Correcting the H Test Statistic for Ties In using the Kruskal-Wallis test, there is a correction factor that should be applied whenever there are many ties: Divide H by For each individual group of tied observations in the combined set of all sample data, calcu?late T = ?t3? ? ?t?, where ?t? is the number of observations that are tied within the individual group. Find ?t? for each group of tied values, then compute the value of ?T? for each group, then add the Tvalues to get ? ?T?. The value of ?N? is the total number of observations in all samples combined. Use this procedure to find the corrected value of ?H? for Exercise. Does the cor?rected value of ?H? differ substantially from the value found in Exercise ? Exercise Nicotine in Cigarettes Refer to Data Set in Appendix B and use the amounts of nicotine (mg per cigarette) in the king-size cigarettes, the 100-mm menthol cigarettes, and the 100-mm nonmenthol cigarettes. The king-size cigarettes are nonfiltered, nonmenthol, and nonlight. The 100-mm menthol cigarettes are filtered and nonlight. The 100-mm nonmen?thol cigarettes are filtered and nonlight. Use a 0.05 significance level to test the claim that the three categories of cigarettes yield the same median amount of nicotine. Given that only the king-size cigarettes are not filtered, do the filters appear to make a difference? Mile 1 3:15 3:24 3:23 3:22 3:21 Mile 2 3:19 3:22 3:21 3:17 3:1 Mile 3 3:34 3:31 3:29 3:31 3:29

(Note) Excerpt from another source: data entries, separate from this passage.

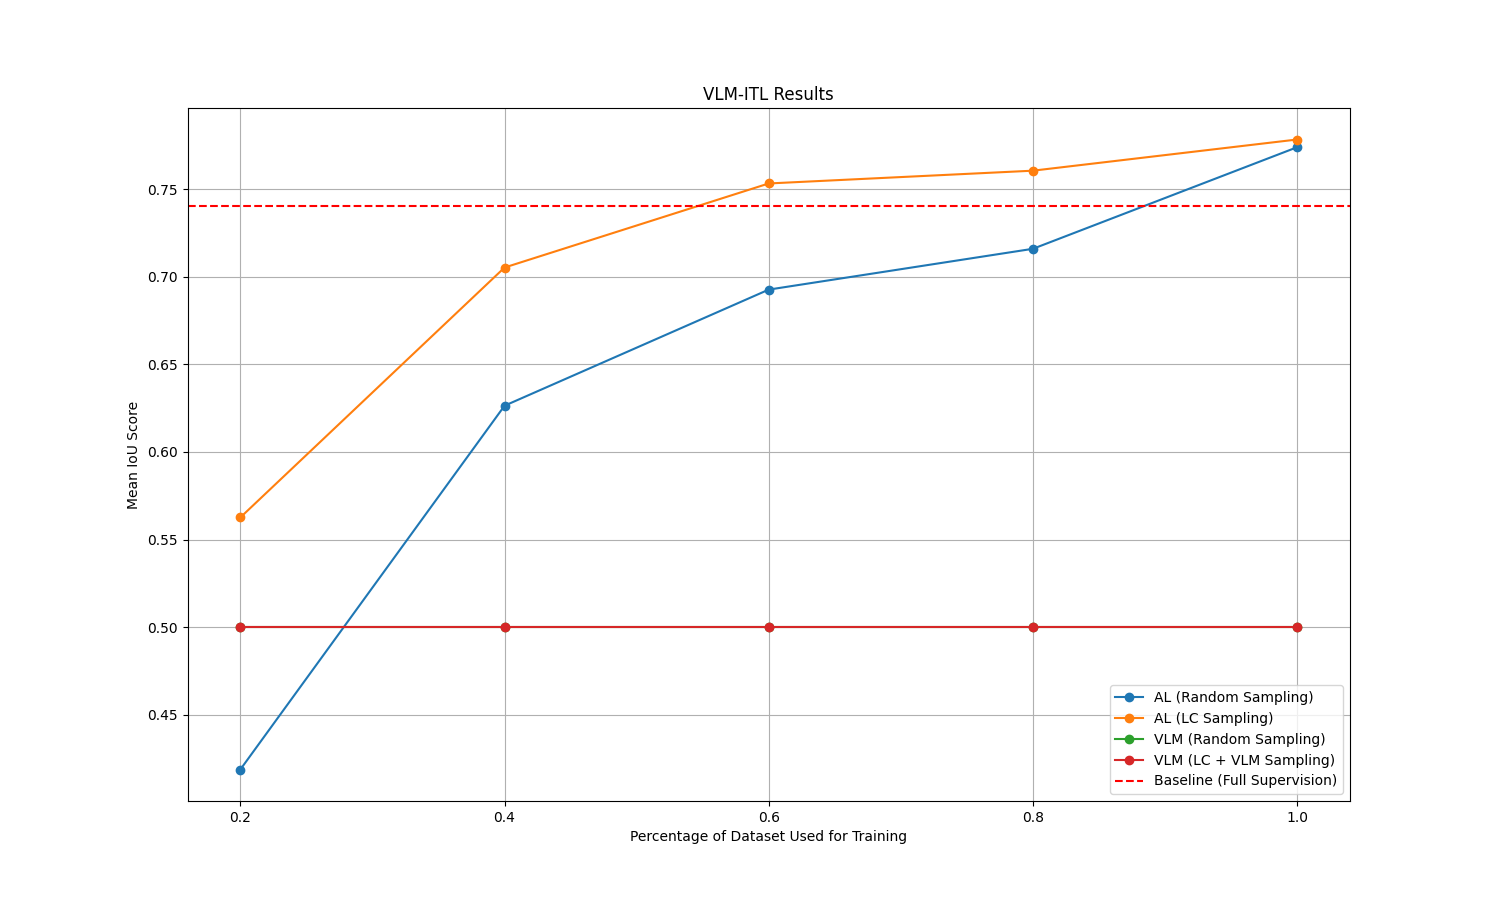
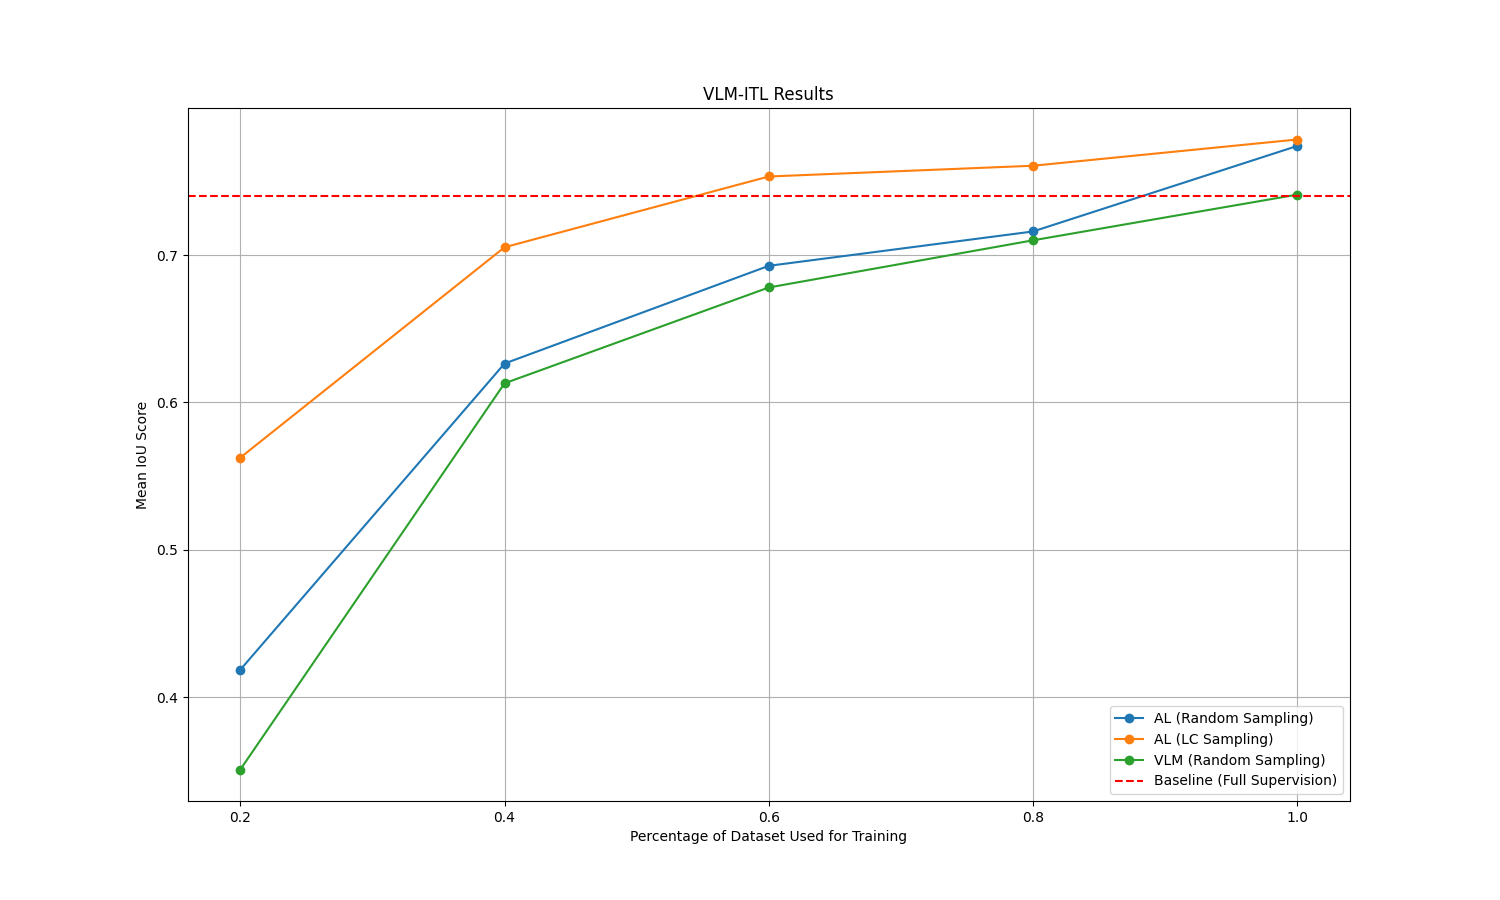
fix: fixed label issues for submission

diff --git a/scripts/train_vlm_itl.py b/scripts/train_vlm_itl.py
@@ -321,7 +321,7 @@ def run_vlm_itl_pipeline(config_path: str):
                 )
                 # collect those the VLM “agrees” on
                 for idx, fb in zip(batch_idxs, feedback):
-                    if fb["vlm_agrees_with_gt"]:
+                    if fb["vlm_agrees_with_gt"] and fb["is_segmentation_correct"]:
                         accepted.append(idx)
                     else:
                         rejected.append(idx)
@@ -333,37 +333,7 @@ def run_vlm_itl_pipeline(config_path: str):
             
             for idx in accepted:
                 pseudo_labels[idx] = model_segmentations[idx]
-            
-            # num_skipped = 0
-            # logger.info(f"Pseudo-labels added for {len(pseudo_labels)} samples.")
-            # for idx, small_mask in pseudo_labels.items():
-            #     # replace the mask in the dataset
-            #     if idx in full_train_data:
-            #         # 1) fetch the original mask (PIL Image) to get its size
-            #         orig_pil = full_train_data[idx][config['dataset']['mask_col']]           # <— PIL.Image
-            #         W, H    = orig_pil.size                            # width, height
 
-            #         # 2) make a PIL from your numpy mask, then resize with NEAREST
-            #         small_pil = Image.fromarray(np.uint8(small_mask))  # 128×128
-            #         # ensure small_pil has same mode as orig_pil
-            #         if small_pil.mode != orig_pil.mode:
-            #             logger.warning(f"Mode mismatch: {small_pil.mode} vs {orig_pil.mode}. Converting...")
-            #             small_pil = small_pil.convert(orig_pil.mode)
-            #         large_pil = small_pil.resize((W, H), Image.NEAREST)
-
-            #         # 3) overwrite exactly that example’s mask
-            #         full_train_data[idx][config['dataset']['mask_col']] = large_pil
-                    
-            #         if idx == accepted[0]:
-            #             logger.info(f"First pseudo-label replacement: ({idx}) {small_pil.size} -> {large_pil.size} ({orig_pil.size})")
-            #         if idx == accepted[-1]:
-            #             logger.info(f"Last pseudo-label replacement: ({idx}) {small_pil.size} -> {large_pil.size} ({orig_pil.size})")
-            #         # 4) remove from pseudo-labels dict
-            #         del pseudo_labels[idx]
-            #     else:
-            #         num_skipped += 1
-            #         logger.warning(f"Index {idx} not found in full_train_data, skipping replacement.")
-            # logger.warning(f"Skipped {num_skipped}/{len(accepted)} pseudo-label replacements.")
             remaining_indices = [idx for idx in remaining_indices if idx not in accepted]
 
             def _inject_pseudo_processed(example, idx):
@@ -373,7 +343,7 @@ def run_vlm_itl_pipeline(config_path: str):
                     small = pseudo_labels[idx]            # numpy [h_small, w_small]
                     t = torch.from_numpy(small).unsqueeze(0).unsqueeze(0).float()
                     up = F.interpolate(t, size=(target_h, target_w), mode="nearest")
-                    return {"labels": up.squeeze().cpu().numpy().astype(np.uint8)}
+                    return {"labels": up.squeeze().cpu().numpy().astype(np.int64)}
                 return {}
 
             processed_full_train = processed_full_train.map(
@@ -438,7 +408,7 @@ def run_vlm_itl_pipeline(config_path: str):
             weight_decay=float(config['training']['weight_decay']),
 
             # strings
-            evaluation_strategy=str(config['training']['evaluation_strategy']),
+            eval_strategy=str(config['training']['evaluation_strategy']),
             save_strategy=str(config['training']['save_strategy']),
             metric_for_best_model=str(config['training']['metric_for_best_model']),
 

diff --git a/utils/active_learning.py b/utils/active_learning.py
@@ -7,6 +7,7 @@ import torch
 import torch.nn.functional as F
 import numpy as np
 import wandb
+from tqdm import tqdm
 from torch.utils.data import DataLoader
 from sklearn.metrics import pairwise_distances
 from datasets import Dataset, concatenate_datasets
@@ -36,16 +37,6 @@ def compute_image_uncertainties(
     """
     model.to(device)
     model.eval()
-
-    # # select and preprocess same as before…
-    # processed = dataset.select(remaining_indices)
-
-    # dl = DataLoader(
-    #     processed, batch_size=batch_size, shuffle=False,
-    #     collate_fn=lambda batch: {
-    #         k: torch.stack([d[k] for d in batch]) for k in batch[0]
-    #     }
-    # )
     
     raw_subset = dataset.select(remaining_indices)
     raw_subset = raw_subset.add_column("__orig_idx__", remaining_indices)
@@ -60,15 +51,16 @@ def compute_image_uncertainties(
         idxs = torch.tensor([item['__orig_idx__'] for item in batch], dtype=torch.long)
         return {"pixel_values": pix, "__orig_idx__": idxs}
 
-    dl = DataLoader(raw_subset, batch_size=batch_size, shuffle=False, collate_fn=collate_fn)
+    dl = DataLoader(
+        raw_subset, 
+        batch_size=batch_size, 
+        shuffle=False, 
+        collate_fn=collate_fn
+    )
     uncertainties: Dict[int, float] = {}
     model_segmentations: Dict[int, np.ndarray] = {}
     with torch.no_grad():
-        # for batch_idx, batch in enumerate(dl):
-        #     pix    = batch["pixel_values"].to(device)   # [B,3,H,W]
-        #     logits = model(pix).logits                  # [B,C,H,W]
-        #     probs  = F.softmax(logits, dim=1)           # [B,C,H,W]
-        for batch in dl:
+        for batch in tqdm(dl, desc="Computing uncertainties", total=len(dl)):
             pix       = batch["pixel_values"].to(device)   # [B,3,H,W]
             orig_idxs = batch["__orig_idx__"].tolist()     # [B]
             logits    = model(pix).logits                  # [B,C,H,W]
@@ -78,8 +70,6 @@ def compute_image_uncertainties(
             ent    = -(probs * torch.log(probs + 1e-12)).sum(dim=1)  # [B,H,W]
             img_e  = ent.view(ent.size(0), -1).mean(dim=1)           # [B]
 
-            # for i, score in enumerate(img_e.cpu().tolist()):
-            #     orig_idx = remaining_indices[batch_idx * batch_size + i]
             for i, score in enumerate(img_e.cpu().tolist()):
                 orig_idx = orig_idxs[i]
                 uncertainties[orig_idx] = score

diff --git a/utils/plot_results.py b/utils/plot_results.py
@@ -15,15 +15,15 @@ def plot_results(save_path: str = None) -> None:
     baseline_result = np.float16(0.740)
     al_results_rand = np.array([0.4187, 0.6264, 0.6927, 0.716, 0.774])
     al_results_lc = np.array([0.5626, 0.7053, 0.7533, 0.7606, 0.7784])
-    vlm_results_rand = np.array([0.5, 0.5, 0.5, 0.5, 0.5])
-    vlm_results_lc = np.array([0.5, 0.5, 0.5, 0.5, 0.5])
+    vlm_results_rand = np.array([0.351, 0.613, 0.678, 0.710, 0.741])
+    # vlm_results_lc = np.array([0.5, 0.5, 0.5, 0.5, 0.5])
     x_axis = np.arange(0.2, 1.0, 0.2)
     x_axis = np.concatenate((x_axis, [1.0]))
     plt.figure(figsize=(15, 9))
     plt.plot(x_axis, al_results_rand, marker='o', label='AL (Random Sampling)')
     plt.plot(x_axis, al_results_lc, marker='o', label='AL (LC Sampling)')
     plt.plot(x_axis, vlm_results_rand, marker='o', label='VLM (Random Sampling)')
-    plt.plot(x_axis, vlm_results_lc, marker='o', label='VLM (LC + VLM Sampling)')
+    # plt.plot(x_axis, vlm_results_lc, marker='o', label='VLM (LC + VLM Sampling)')
     plt.axhline(baseline_result, color='r', linestyle='--', label='Baseline (Full Supervision)')
     plt.xticks(x_axis)
     plt.xlabel('Percentage of Dataset Used for Training')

Solution 13BB Step 1 From Exercise 11, By using = 0.05 level of significance we need o test the claim that the different size categories have the same median chest deceleration in the standard crash test The Hypotheses can be expressed as H0 the three categories of cigarettes yield the same median amount of nicotine. H : the three categories of cigarettes yield the different median amount of nicotine. 1 All these three samples are combined together to get a big sample. We first order the absolute values of the difference scores and assign rank from 1 through ‘n’ to the smallest through largest absolute values of the difference scores, and assign the mean rank when there are ties in the absolute values of the difference scores. KgNic Rank MnNic Rank FLNic Rank 1.1 48 1.1 48 0.4 3 1.7 73.5 0.8 17 1 33.5 1.7 73.5 1 33.5 1.2 61 1.1 48 0.9 28 0.8 17 1.1 48 0.8 17 0.8 17 1.4 69 0.8 17 1 33.5 1.1 48 0.8 17 1.1 48 1.4 69 0.8 17 1.1 48 1 33.5 0.9 28 1.1 48 1.2 61 0.8 17 0.8 17 1.1 48 0.8 17 0.8 17 1.1 48 1.2 61 0.8 17 1.1 48 0.8 17 0.8 17 1.1 48 0.8 17 1 33.5 1.1 48 1.3 65.5 0.2 1.5 1.8 75 0.7 6.5 1.1 48 1.6 72 1.4 69 1 33.5 1.1 48 0.2 1.5 0.8 17 1.2 61 0.8 17 1 33.5 1.5 71 1 33.5 0.9 28 1.3 65.5 0.8 17 1.1 48 1.1 48 0.8 17 1.1 48 1.3 65.5 1.2 61 0.6 4.5 1.1 48 0.6 4.5 1.3 65.5 1.1 48 0.7 6.5 1.1 48 The smallest value is assigned as the rank 1, and so on up to the largest value is assigned as rank 75. The tied observation of the combined sample is as shown below Ties, Observation T = t t t 0.2 2 6 0.6 2 6 0.7 2 6 0.8 19 6840 0.9 3 24 1 8 504 1.1 21 9240 1.2 5 120 1.3 4 60 1.4 3 24 1.7 2 6 16,83 T 6 The Test Statistic can be expressed as 2 2 2 H = 12 [ R1 + R2 + . . . +k] 3(N + 1) N(N + 1) n1 n2 nk 2 650.5 786 H = 12 [ 1413.5 + + ] 3(75 + 1) 75(76) 25 25 25 H = 27.9098